--- Required action ---
Check every line below, and copy those that include "Before".

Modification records
^^^^

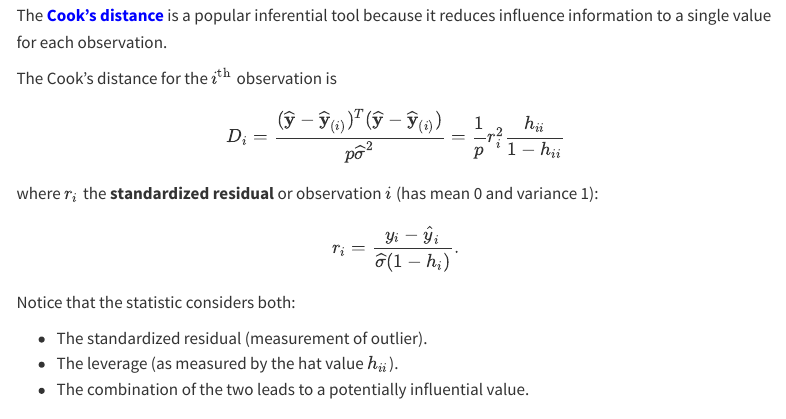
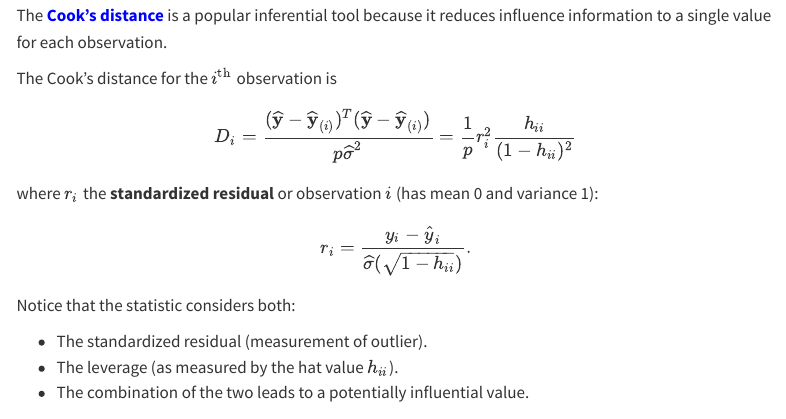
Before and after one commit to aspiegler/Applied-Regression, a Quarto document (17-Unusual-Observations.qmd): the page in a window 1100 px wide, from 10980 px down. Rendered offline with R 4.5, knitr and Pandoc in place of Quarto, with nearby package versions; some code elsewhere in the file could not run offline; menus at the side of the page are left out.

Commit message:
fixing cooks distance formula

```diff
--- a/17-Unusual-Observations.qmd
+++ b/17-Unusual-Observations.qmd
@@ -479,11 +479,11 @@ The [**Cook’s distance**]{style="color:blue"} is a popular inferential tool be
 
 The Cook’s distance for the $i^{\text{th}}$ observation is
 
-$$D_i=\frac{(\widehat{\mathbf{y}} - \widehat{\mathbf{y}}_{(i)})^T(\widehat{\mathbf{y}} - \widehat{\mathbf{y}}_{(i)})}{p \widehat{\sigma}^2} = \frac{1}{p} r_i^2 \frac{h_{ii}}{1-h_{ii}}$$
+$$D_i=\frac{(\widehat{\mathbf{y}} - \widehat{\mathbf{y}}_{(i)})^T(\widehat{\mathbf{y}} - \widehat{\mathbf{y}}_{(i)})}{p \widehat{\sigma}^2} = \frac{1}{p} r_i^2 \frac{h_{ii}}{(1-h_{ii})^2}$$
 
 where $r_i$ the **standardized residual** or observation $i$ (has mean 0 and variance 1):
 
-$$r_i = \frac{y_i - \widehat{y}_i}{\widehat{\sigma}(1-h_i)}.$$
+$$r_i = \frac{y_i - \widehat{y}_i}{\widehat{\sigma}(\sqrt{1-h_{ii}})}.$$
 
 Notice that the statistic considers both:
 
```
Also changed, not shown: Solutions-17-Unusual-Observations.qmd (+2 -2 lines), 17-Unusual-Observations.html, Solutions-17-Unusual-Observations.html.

^^^^

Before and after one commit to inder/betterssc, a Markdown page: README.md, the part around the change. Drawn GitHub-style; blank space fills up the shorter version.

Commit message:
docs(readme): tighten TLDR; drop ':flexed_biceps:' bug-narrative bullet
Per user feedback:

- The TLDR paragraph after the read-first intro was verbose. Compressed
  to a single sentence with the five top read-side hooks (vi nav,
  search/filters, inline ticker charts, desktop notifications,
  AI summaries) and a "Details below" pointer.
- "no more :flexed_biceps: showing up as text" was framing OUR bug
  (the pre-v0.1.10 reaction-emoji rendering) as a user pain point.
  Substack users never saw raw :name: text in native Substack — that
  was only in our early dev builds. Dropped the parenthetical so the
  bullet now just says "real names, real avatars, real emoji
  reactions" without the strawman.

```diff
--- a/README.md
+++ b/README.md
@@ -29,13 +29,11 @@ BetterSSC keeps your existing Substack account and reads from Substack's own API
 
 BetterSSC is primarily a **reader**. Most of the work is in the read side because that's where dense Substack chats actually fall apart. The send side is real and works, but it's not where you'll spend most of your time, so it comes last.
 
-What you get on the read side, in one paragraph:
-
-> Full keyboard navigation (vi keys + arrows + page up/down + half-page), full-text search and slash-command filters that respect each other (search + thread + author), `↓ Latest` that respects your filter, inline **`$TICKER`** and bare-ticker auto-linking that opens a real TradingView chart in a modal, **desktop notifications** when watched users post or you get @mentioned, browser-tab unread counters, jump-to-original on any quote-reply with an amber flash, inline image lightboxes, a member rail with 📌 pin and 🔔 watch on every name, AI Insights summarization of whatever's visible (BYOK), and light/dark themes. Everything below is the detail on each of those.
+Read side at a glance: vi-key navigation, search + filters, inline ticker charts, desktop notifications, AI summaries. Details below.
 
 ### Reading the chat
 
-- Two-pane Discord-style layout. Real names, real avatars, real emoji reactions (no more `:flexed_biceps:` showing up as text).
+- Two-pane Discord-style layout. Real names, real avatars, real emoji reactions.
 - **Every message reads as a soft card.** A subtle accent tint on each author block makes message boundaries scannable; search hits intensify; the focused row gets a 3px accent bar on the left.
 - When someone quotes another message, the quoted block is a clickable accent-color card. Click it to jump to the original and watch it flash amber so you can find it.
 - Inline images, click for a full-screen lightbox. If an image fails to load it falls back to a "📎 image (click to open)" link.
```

^^^^

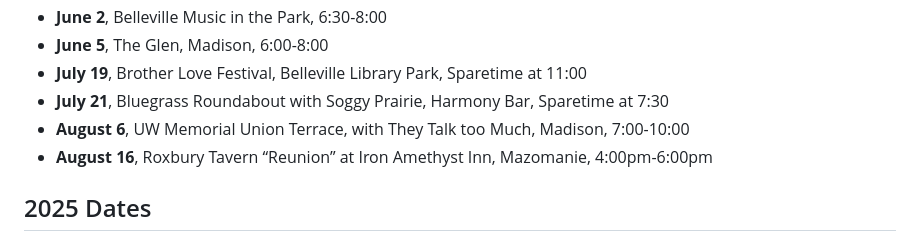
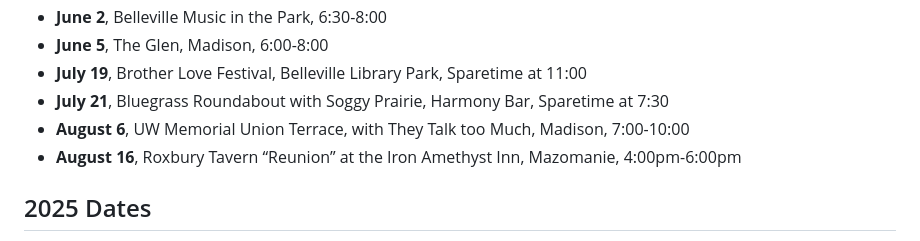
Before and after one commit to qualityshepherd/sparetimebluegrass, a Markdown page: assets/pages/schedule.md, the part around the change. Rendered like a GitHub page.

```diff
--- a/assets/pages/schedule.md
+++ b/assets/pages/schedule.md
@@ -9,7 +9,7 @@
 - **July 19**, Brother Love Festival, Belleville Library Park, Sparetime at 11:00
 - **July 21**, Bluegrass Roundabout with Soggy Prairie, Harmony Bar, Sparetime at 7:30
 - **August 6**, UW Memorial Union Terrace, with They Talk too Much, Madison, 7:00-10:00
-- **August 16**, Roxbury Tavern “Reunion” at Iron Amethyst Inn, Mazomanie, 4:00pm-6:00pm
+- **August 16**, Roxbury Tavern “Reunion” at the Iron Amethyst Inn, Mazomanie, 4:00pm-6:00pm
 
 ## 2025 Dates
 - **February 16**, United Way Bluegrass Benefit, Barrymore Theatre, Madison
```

^^^^

--- Problem solution ---
Before and after one commit to aspiegler/Applied-Regression, a Quarto document (17-Unusual-Observations.qmd): the page in a window 1100 px wide, from 10980 px down. Rendered offline with R 4.5, knitr and Pandoc in place of Quarto, with nearby package versions; some code elsewhere in the file could not run offline; menus at the side of the page are left out.
Before and after one commit to inder/betterssc, a Markdown page: README.md, the part around the change. Drawn GitHub-style; blank space fills up the shorter version.
Before and after one commit to qualityshepherd/sparetimebluegrass, a Markdown page: assets/pages/schedule.md, the part around the change. Rendered like a GitHub page.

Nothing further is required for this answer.